Could you show all lines in the entries below that contain the string "użytkowników"?

Segment Open

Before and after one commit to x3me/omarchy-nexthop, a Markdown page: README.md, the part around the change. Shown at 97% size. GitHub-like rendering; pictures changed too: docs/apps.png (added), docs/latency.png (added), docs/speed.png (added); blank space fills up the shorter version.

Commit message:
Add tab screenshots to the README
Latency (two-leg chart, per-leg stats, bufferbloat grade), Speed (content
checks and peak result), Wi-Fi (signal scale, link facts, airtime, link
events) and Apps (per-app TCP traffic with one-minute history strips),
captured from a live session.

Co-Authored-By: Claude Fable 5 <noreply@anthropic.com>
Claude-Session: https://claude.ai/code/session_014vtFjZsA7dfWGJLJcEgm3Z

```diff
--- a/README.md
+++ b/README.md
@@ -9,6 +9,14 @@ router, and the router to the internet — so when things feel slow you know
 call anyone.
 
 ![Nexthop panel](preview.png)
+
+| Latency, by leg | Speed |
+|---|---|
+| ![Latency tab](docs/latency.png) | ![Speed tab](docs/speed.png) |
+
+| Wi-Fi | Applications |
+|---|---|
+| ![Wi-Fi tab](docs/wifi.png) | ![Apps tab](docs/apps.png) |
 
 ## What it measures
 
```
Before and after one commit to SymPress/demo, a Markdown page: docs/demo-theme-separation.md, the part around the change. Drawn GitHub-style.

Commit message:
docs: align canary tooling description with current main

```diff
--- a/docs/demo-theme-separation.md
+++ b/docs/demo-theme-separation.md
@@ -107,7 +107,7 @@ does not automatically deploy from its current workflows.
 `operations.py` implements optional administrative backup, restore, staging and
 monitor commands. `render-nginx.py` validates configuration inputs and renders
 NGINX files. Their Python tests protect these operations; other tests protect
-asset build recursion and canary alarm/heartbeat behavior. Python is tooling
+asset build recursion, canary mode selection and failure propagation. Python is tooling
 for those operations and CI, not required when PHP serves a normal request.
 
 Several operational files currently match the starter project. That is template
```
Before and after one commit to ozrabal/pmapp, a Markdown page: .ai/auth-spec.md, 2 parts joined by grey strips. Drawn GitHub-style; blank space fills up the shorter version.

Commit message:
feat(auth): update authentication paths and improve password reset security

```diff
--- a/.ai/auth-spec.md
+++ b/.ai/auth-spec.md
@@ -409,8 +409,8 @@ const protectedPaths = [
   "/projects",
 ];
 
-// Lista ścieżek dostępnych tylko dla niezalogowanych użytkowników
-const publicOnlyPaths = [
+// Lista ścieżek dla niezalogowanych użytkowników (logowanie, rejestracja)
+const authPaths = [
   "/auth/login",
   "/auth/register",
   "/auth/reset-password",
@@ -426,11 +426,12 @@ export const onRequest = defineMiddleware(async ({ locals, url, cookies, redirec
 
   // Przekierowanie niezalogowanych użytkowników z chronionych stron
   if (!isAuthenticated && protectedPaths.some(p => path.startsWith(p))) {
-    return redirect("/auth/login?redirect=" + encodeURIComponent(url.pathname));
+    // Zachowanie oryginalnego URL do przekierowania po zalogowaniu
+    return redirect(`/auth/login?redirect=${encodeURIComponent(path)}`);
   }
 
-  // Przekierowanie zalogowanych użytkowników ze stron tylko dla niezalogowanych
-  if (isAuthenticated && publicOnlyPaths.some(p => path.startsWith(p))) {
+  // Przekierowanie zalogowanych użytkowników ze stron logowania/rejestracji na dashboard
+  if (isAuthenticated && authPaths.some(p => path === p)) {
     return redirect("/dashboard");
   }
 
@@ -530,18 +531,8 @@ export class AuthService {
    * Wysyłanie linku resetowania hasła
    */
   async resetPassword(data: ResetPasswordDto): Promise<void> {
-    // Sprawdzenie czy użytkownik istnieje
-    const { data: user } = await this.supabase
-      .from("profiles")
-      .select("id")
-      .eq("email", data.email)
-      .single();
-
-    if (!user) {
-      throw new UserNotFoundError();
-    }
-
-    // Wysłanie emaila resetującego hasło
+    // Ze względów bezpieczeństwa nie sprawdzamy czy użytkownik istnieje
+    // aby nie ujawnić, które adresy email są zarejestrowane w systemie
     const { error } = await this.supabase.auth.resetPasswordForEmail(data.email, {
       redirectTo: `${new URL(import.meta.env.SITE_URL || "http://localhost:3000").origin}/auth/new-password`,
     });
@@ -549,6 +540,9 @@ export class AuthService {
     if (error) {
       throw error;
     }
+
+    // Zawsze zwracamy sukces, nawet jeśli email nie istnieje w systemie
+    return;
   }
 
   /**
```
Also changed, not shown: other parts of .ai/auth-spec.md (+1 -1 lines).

Segment Closed

Answer section:
-// Lista ścieżek dostępnych tylko dla niezalogowanych użytkowników
+// Lista ścieżek dla niezalogowanych użytkowników (logowanie, rejestracja)
   // Przekierowanie niezalogowanych użytkowników z chronionych stron
-  // Przekierowanie zalogowanych użytkowników ze stron tylko dla niezalogowanych
+  // Przekierowanie zalogowanych użytkowników ze stron logowania/rejestracji na dashboard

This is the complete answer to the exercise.